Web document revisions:
.....

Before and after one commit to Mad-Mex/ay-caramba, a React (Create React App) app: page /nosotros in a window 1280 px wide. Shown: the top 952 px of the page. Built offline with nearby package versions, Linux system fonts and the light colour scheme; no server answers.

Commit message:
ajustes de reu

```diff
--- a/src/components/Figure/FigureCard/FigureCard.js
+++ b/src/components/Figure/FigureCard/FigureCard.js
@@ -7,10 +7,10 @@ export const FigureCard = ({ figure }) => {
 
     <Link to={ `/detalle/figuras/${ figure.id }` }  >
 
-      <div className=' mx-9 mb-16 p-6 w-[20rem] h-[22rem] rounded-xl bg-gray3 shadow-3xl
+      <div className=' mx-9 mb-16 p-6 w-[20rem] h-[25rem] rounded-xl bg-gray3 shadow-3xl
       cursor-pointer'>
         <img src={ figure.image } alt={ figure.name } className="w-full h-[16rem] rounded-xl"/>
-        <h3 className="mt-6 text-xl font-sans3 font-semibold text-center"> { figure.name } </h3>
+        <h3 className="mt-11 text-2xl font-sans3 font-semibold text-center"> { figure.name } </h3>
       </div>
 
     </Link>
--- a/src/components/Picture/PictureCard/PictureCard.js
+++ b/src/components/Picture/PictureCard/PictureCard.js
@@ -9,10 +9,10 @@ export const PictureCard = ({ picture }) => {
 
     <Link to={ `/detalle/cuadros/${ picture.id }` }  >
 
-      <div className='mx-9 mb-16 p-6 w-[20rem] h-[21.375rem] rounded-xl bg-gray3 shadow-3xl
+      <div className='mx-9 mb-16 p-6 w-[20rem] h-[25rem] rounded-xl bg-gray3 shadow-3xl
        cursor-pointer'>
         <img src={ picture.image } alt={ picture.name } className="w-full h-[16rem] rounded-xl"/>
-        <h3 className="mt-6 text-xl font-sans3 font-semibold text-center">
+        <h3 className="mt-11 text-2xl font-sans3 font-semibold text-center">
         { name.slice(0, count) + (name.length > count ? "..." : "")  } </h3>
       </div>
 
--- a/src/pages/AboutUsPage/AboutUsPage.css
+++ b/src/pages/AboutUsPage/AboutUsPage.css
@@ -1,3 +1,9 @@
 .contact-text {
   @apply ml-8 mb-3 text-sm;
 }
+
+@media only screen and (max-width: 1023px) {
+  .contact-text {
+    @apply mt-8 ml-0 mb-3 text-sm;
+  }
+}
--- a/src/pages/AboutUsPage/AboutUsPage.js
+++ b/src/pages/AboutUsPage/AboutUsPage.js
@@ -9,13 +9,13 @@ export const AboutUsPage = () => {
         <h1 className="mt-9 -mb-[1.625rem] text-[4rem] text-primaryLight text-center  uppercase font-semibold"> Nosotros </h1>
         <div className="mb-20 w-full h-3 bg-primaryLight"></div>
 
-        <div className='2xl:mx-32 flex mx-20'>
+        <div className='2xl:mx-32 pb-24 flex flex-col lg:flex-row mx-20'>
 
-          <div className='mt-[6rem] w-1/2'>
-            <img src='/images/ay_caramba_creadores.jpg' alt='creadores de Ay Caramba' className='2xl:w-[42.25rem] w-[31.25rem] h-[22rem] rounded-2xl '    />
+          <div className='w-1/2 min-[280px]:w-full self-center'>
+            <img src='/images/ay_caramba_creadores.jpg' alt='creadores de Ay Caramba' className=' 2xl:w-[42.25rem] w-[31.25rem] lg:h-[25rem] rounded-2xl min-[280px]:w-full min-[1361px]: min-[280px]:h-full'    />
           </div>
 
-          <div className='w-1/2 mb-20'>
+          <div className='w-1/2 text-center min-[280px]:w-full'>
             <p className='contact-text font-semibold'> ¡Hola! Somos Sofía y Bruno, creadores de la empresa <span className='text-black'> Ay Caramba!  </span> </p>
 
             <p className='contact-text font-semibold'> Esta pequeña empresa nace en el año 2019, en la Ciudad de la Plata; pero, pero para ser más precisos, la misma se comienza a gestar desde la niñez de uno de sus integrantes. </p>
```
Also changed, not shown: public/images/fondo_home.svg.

.....

_Problem details_
A verbatim repeat of all the entries above is the required answer.

_Problem solution_
Before and after one commit to Mad-Mex/ay-caramba, a React (Create React App) app: page /nosotros in a window 1280 px wide. Shown: the top 952 px of the page. Built offline with nearby package versions, Linux system fonts and the light colour scheme; no server answers.

Commit message:
ajustes de reu

```diff
--- a/src/components/Figure/FigureCard/FigureCard.js
+++ b/src/components/Figure/FigureCard/FigureCard.js
@@ -7,10 +7,10 @@ export const FigureCard = ({ figure }) => {
 
     <Link to={ `/detalle/figuras/${ figure.id }` }  >
 
-      <div className=' mx-9 mb-16 p-6 w-[20rem] h-[22rem] rounded-xl bg-gray3 shadow-3xl
+      <div className=' mx-9 mb-16 p-6 w-[20rem] h-[25rem] rounded-xl bg-gray3 shadow-3xl
       cursor-pointer'>
         <img src={ figure.image } alt={ figure.name } className="w-full h-[16rem] rounded-xl"/>
-        <h3 className="mt-6 text-xl font-sans3 font-semibold text-center"> { figure.name } </h3>
+        <h3 className="mt-11 text-2xl font-sans3 font-semibold text-center"> { figure.name } </h3>
       </div>
 
     </Link>
--- a/src/components/Picture/PictureCard/PictureCard.js
+++ b/src/components/Picture/PictureCard/PictureCard.js
@@ -9,10 +9,10 @@ export const PictureCard = ({ picture }) => {
 
     <Link to={ `/detalle/cuadros/${ picture.id }` }  >
 
-      <div className='mx-9 mb-16 p-6 w-[20rem] h-[21.375rem] rounded-xl bg-gray3 shadow-3xl
+      <div className='mx-9 mb-16 p-6 w-[20rem] h-[25rem] rounded-xl bg-gray3 shadow-3xl
        cursor-pointer'>
         <img src={ picture.image } alt={ picture.name } className="w-full h-[16rem] rounded-xl"/>
-        <h3 className="mt-6 text-xl font-sans3 font-semibold text-center">
+        <h3 className="mt-11 text-2xl font-sans3 font-semibold text-center">
         { name.slice(0, count) + (name.length > count ? "..." : "")  } </h3>
       </div>
 
--- a/src/pages/AboutUsPage/AboutUsPage.css
+++ b/src/pages/AboutUsPage/AboutUsPage.css
@@ -1,3 +1,9 @@
 .contact-text {
   @apply ml-8 mb-3 text-sm;
 }
+
+@media only screen and (max-width: 1023px) {
+  .contact-text {
+    @apply mt-8 ml-0 mb-3 text-sm;
+  }
+}
--- a/src/pages/AboutUsPage/AboutUsPage.js
+++ b/src/pages/AboutUsPage/AboutUsPage.js
@@ -9,13 +9,13 @@ export const AboutUsPage = () => {
         <h1 className="mt-9 -mb-[1.625rem] text-[4rem] text-primaryLight text-center  uppercase font-semibold"> Nosotros </h1>
         <div className="mb-20 w-full h-3 bg-primaryLight"></div>
 
-        <div className='2xl:mx-32 flex mx-20'>
+        <div className='2xl:mx-32 pb-24 flex flex-col lg:flex-row mx-20'>
 
-          <div className='mt-[6rem] w-1/2'>
-            <img src='/images/ay_caramba_creadores.jpg' alt='creadores de Ay Caramba' className='2xl:w-[42.25rem] w-[31.25rem] h-[22rem] rounded-2xl '    />
+          <div className='w-1/2 min-[280px]:w-full self-center'>
+            <img src='/images/ay_caramba_creadores.jpg' alt='creadores de Ay Caramba' className=' 2xl:w-[42.25rem] w-[31.25rem] lg:h-[25rem] rounded-2xl min-[280px]:w-full min-[1361px]: min-[280px]:h-full'    />
           </div>
 
-          <div className='w-1/2 mb-20'>
+          <div className='w-1/2 text-center min-[280px]:w-full'>
             <p className='contact-text font-semibold'> ¡Hola! Somos Sofía y Bruno, creadores de la empresa <span className='text-black'> Ay Caramba!  </span> </p>
 
             <p className='contact-text font-semibold'> Esta pequeña empresa nace en el año 2019, en la Ciudad de la Plata; pero, pero para ser más precisos, la misma se comienza a gestar desde la niñez de uno de sus integrantes. </p>
```
Also changed, not shown: public/images/fondo_home.svg.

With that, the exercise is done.